### What is needed
Scan the entries below for the word "features". Copy each line that has it.

### Source data
Content starts

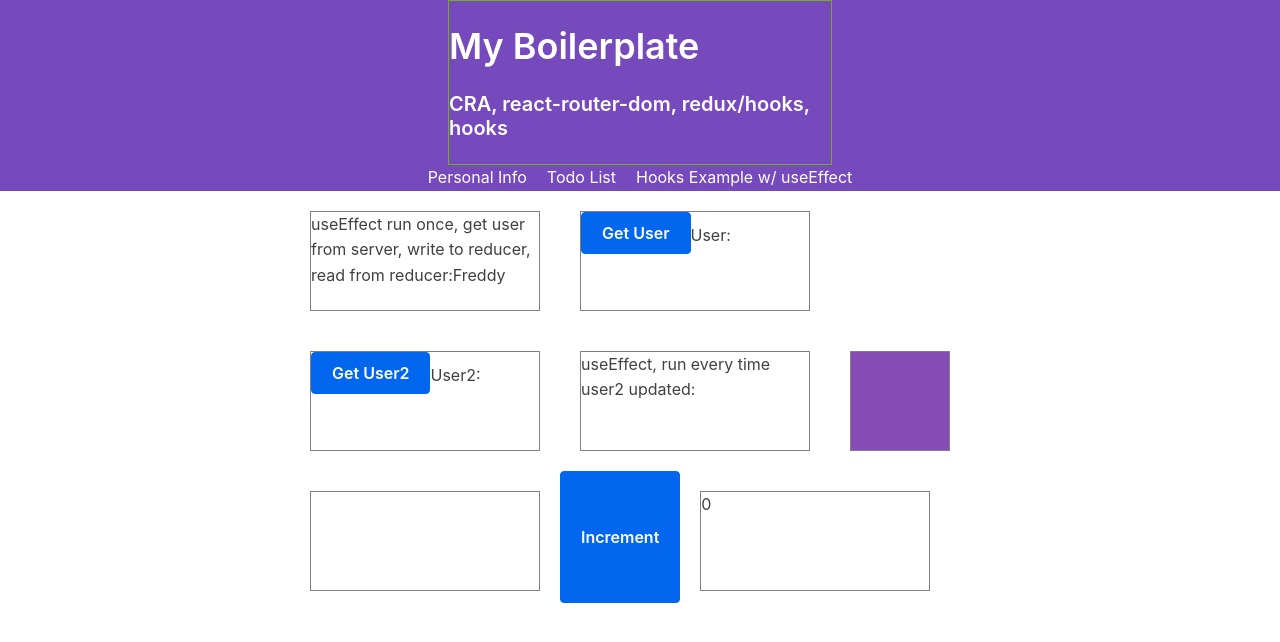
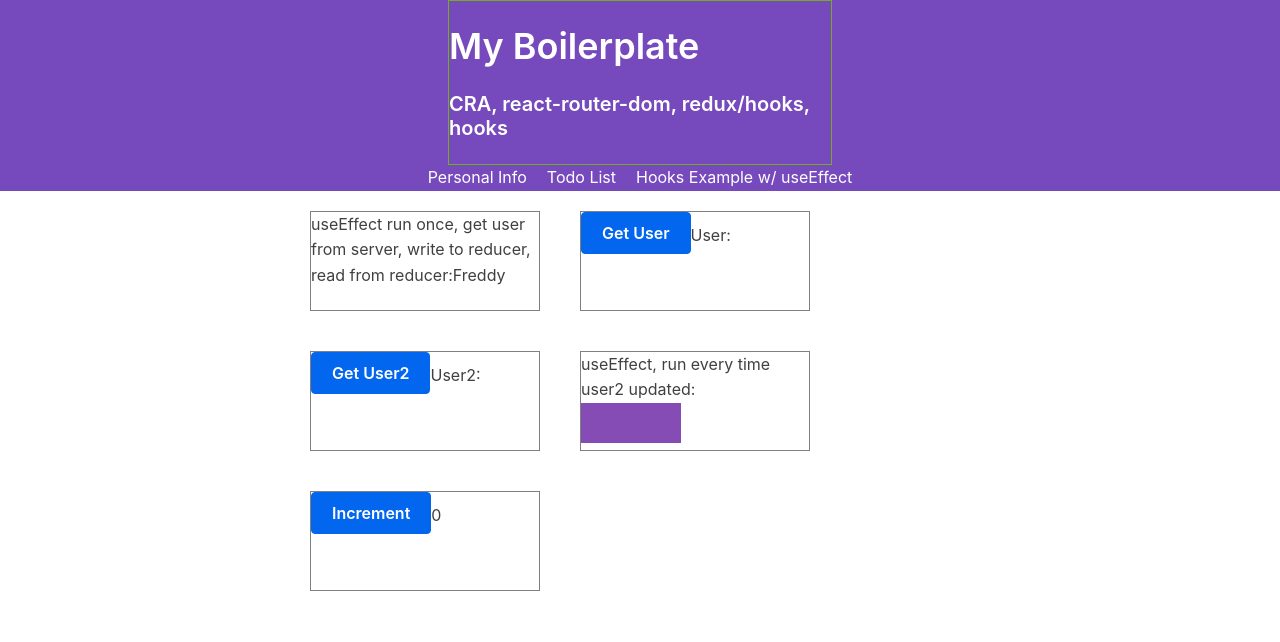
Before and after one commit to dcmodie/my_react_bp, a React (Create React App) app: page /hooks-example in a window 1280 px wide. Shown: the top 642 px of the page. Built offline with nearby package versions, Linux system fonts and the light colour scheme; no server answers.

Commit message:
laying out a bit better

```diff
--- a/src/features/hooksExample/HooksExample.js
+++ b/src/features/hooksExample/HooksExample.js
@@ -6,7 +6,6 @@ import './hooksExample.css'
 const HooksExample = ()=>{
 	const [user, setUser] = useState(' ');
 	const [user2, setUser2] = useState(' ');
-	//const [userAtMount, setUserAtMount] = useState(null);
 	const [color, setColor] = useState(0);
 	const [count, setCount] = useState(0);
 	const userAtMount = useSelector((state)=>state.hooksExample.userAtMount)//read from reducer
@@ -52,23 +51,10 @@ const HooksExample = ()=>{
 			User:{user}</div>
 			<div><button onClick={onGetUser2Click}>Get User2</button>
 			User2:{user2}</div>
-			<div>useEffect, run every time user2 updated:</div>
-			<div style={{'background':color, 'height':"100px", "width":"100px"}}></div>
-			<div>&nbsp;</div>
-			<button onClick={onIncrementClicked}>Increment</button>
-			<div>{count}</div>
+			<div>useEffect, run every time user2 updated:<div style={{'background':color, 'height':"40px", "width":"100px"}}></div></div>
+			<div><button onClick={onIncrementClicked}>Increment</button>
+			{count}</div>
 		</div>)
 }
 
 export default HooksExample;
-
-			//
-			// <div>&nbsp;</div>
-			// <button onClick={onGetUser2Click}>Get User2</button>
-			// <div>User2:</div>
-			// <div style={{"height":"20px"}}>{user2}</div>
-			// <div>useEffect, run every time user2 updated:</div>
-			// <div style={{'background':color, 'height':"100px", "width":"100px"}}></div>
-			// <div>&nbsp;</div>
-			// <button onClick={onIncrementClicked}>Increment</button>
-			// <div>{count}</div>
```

Content ends

### Output below
--- a/src/features/hooksExample/HooksExample.js
+++ b/src/features/hooksExample/HooksExample.js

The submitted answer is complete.